Chapter 1 – Is the Church on Steroids?

The purpose of the Church is to glorify God. The mission for carrying this out this purpose can be organized according to the five-fold approach of discipleship, evangelism, fellowship, ministry, and worship. However, the Church in North America has gotten off track with this mission, and our imbalances yield some severe consequences.

Just as athletes can pump up their performances by using steroids, churches can pump up their numbers by overfocusing resources on producing worship components that draw people in. A vital worship service may prove an effective way to reach non-Christians. However, worship services have not shown an ability to "close the back door" by which attendees leave because they are not able to get involved in meaningful ministry.

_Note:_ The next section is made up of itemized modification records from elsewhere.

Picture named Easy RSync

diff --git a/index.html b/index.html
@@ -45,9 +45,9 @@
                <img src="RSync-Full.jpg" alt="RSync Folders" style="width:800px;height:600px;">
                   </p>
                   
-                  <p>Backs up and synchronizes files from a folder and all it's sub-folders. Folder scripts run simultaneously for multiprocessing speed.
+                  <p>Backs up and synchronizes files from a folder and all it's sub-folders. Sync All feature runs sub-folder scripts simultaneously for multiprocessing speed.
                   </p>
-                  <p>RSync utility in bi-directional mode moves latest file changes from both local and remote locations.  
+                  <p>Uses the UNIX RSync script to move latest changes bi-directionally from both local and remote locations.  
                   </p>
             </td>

So, "steroid strategies" in church have a down side. They create extremes that stress the very systems they were meant to preserve and promote. They embrace seemingly positive short-term gains without consideration for negative long-term consequences.

Here are key destructive long-term system results of a church on steroids:

  • Overemphasis on worship depletes resources from the other four parts of the five-fold ministry (i.e. discipleship, evangelism, fellowship, ministry).
  • An attempt to be too culturally relevant creates an atmosphere that is moralistic (do the right thing), messages that are therapeutic (feel good about yourself), and/or culture that is deistic consumerism (it's all about me).
  • Burnout of vocational staff, disappointment of current volunteers, and loss of potential participants.

Are You Committed? explores why the ministry mission objective needs to be reformulated for churches, and how to do that. Jay views connecting God's people in meaningful ministry as key to rebalancing ourselves so we can fulfill our purpose of glorifying God through the entire five-fold mission of the Church.